Pursuant to the requirements of the Securities Exchange Act of 1934, the registrant has duly caused this report to be signed on its behalf by the undersigned thereunto duly authorized.

 
 
 
 
 
 
 
SPECTRA ENERGY PARTNERS, LP
 
 
 
 
 
 
By:
 
Spectra Energy Partners (DE) GP, LP,
its general partner
 
 
 
 
 
 
By:
 
Spectra Energy Partners GP, LLC,
its general partner
 
 
 
 
Date: May 5, 2016
 
 
 
/S/    GREGORY L. EBEL       
 
 
 
 
Gregory L. Ebel

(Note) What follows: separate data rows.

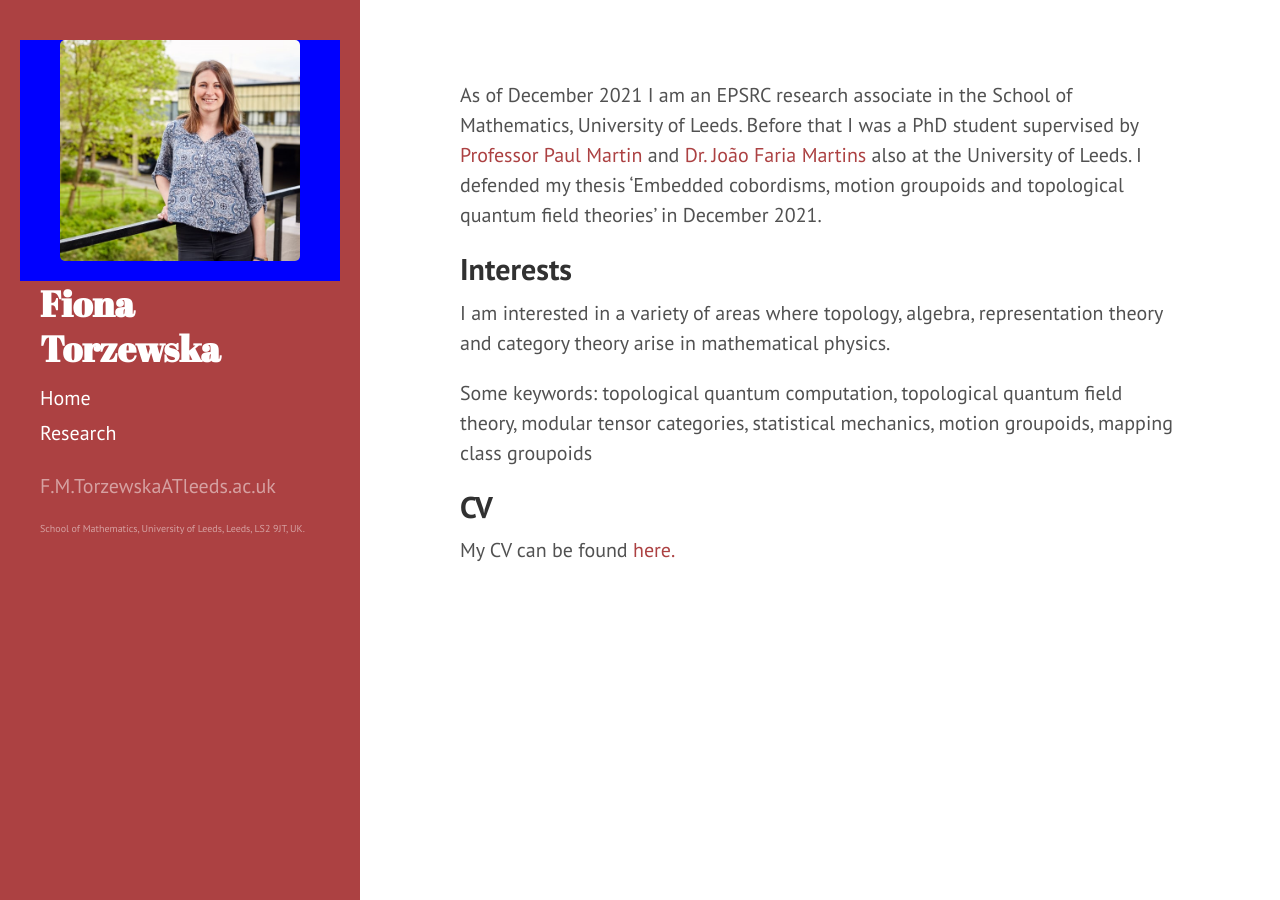
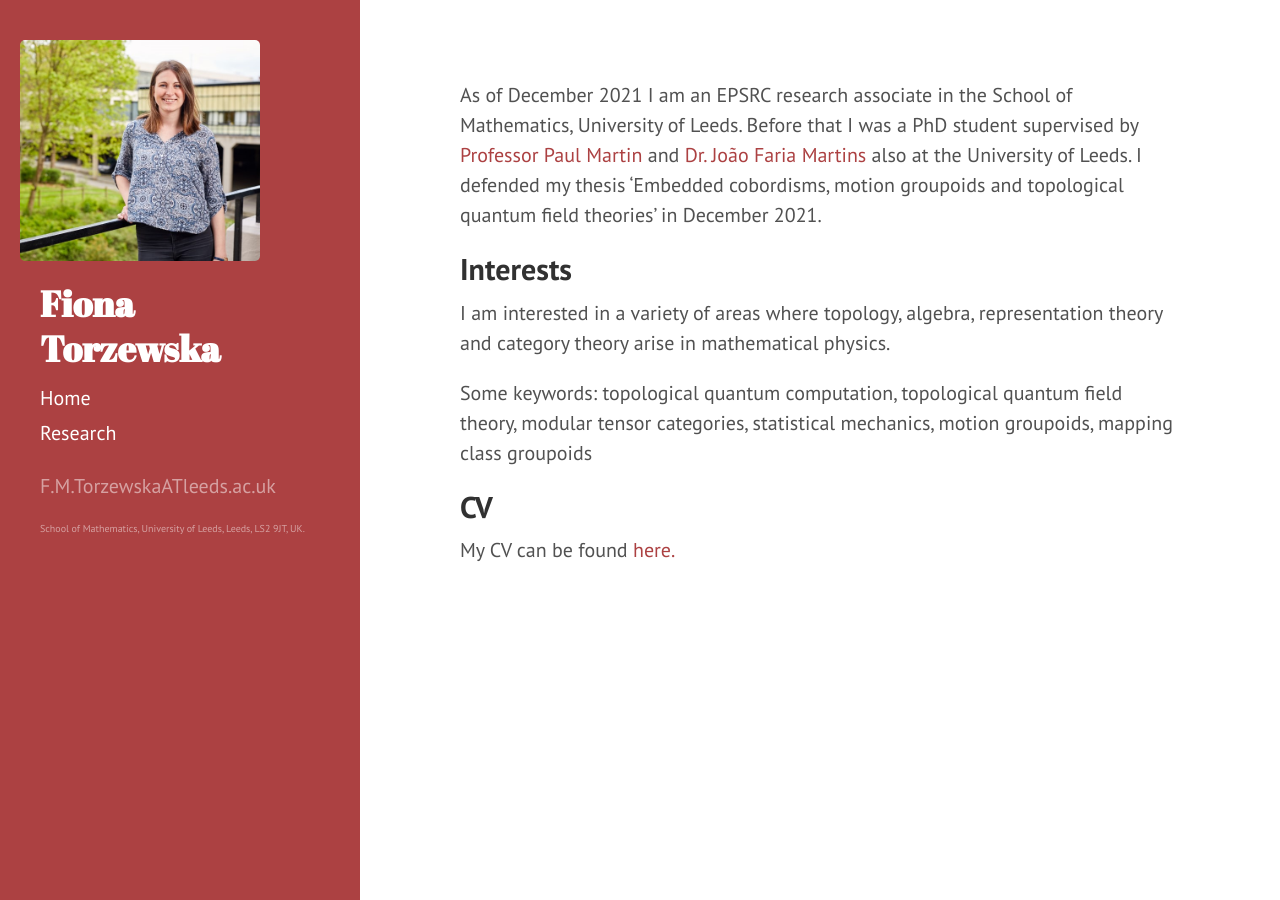
Before and after one commit to fionatorzewska/fionatorzewska.github.io, a Jekyll site: the page built from index.md, in a window 1280 px wide. Built offline with Jekyll 4.4.1, drawn with Linux system fonts in a browser that asks for light colours; Markdown is read by kramdown in place of the engine named in the settings; the list of posts is cut into pages by our own code.

Commit message:
Update sidebar.html

```diff
--- a/_includes/sidebar.html
+++ b/_includes/sidebar.html
@@ -1,10 +1,10 @@
 <style>
+  @media (max-width: 48em) {
 .sidebarimage{
   background: blue;
   width: 100%;
-text-align: center;
   display:flex;
-  justify-content:center;}
+  justify-content:center;}}
 </style>
 
 <div class="sidebar">
```
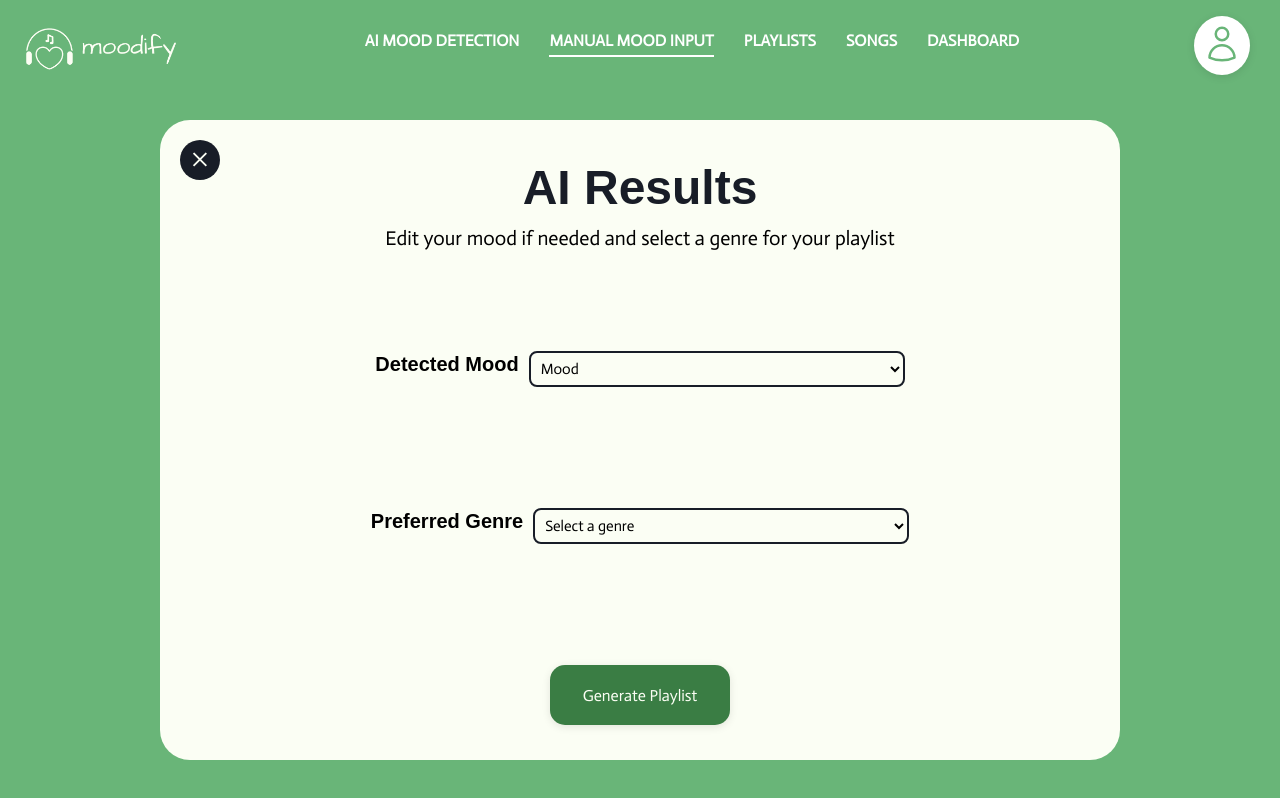
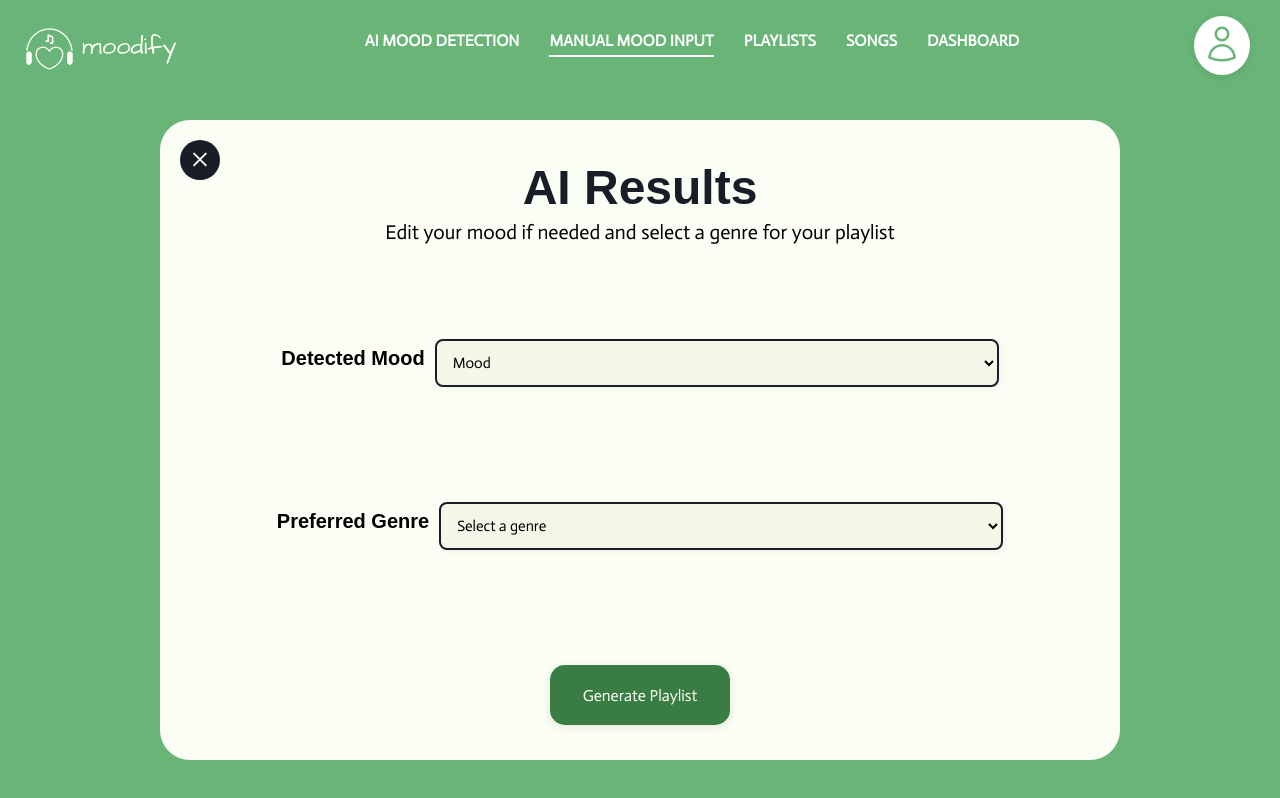
Before and after one commit to DominickLoyola/Software-Engineering-Group-7, a Next.js app in the folder moodify/: page /aiResults in a window 1280 px wide. Built offline with nearby package versions, Linux system fonts and the light colour scheme; a web font is replaced by a local one.

Commit message:
fixed some css

```diff
--- a/moodify/src/app/page.module.css
+++ b/moodify/src/app/page.module.css
@@ -299,7 +299,6 @@
   padding: 10px;
   justify-content: space-between;
   height: 80vh;
-  /* fixed height */
   overflow-y: auto;
 }
 
@@ -363,14 +362,13 @@
   padding: 10px;
   min-height: 150px;
   width: 70%;
-  border: 2px solid #181D27;
+  border: 1.5px solid #181D27;
   border-radius: 8px;
   font-size: 1rem;
   resize: none;
-  background-color: #FBFEF4;
+  background-color: #f4f7e7;
   font-family: 'Actor', sans-serif;
   box-shadow: 2px 2px 6px rgba(0, 0, 0, 0.05);
-  transition: border-color 0.2s ease;
 }
 
 .inputBox:focus {
@@ -380,14 +378,21 @@
 
 
 .selectBox {
-  width: 40%;
-  padding: 6px;
+  width: 60%;
+  padding: 12px;
   border: 2px solid #181D27;
   border-radius: 8px;
   font-size: 15px;
-  background-color: #FBFEF4;
+  background-color: #f4f7e7;
   cursor: pointer;
   font-family: 'Actor', sans-serif;
+  box-shadow: 2px 2px 6px rgba(0, 0, 0, 0.05);
+  transition: border-color 0.2s ease;
+}
+
+.selectBox:focus {
+  outline: none;
+  border-color: #3A7D44;
 }
 
 .titleInput {
```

President and Chief Executive Officer
 
 
 
 
Date: May 5, 2016
 
 
 
/S/    J. PATRICK REDDY        
 
 
 
 
J. Patrick Reddy
Chief Financial Officer

29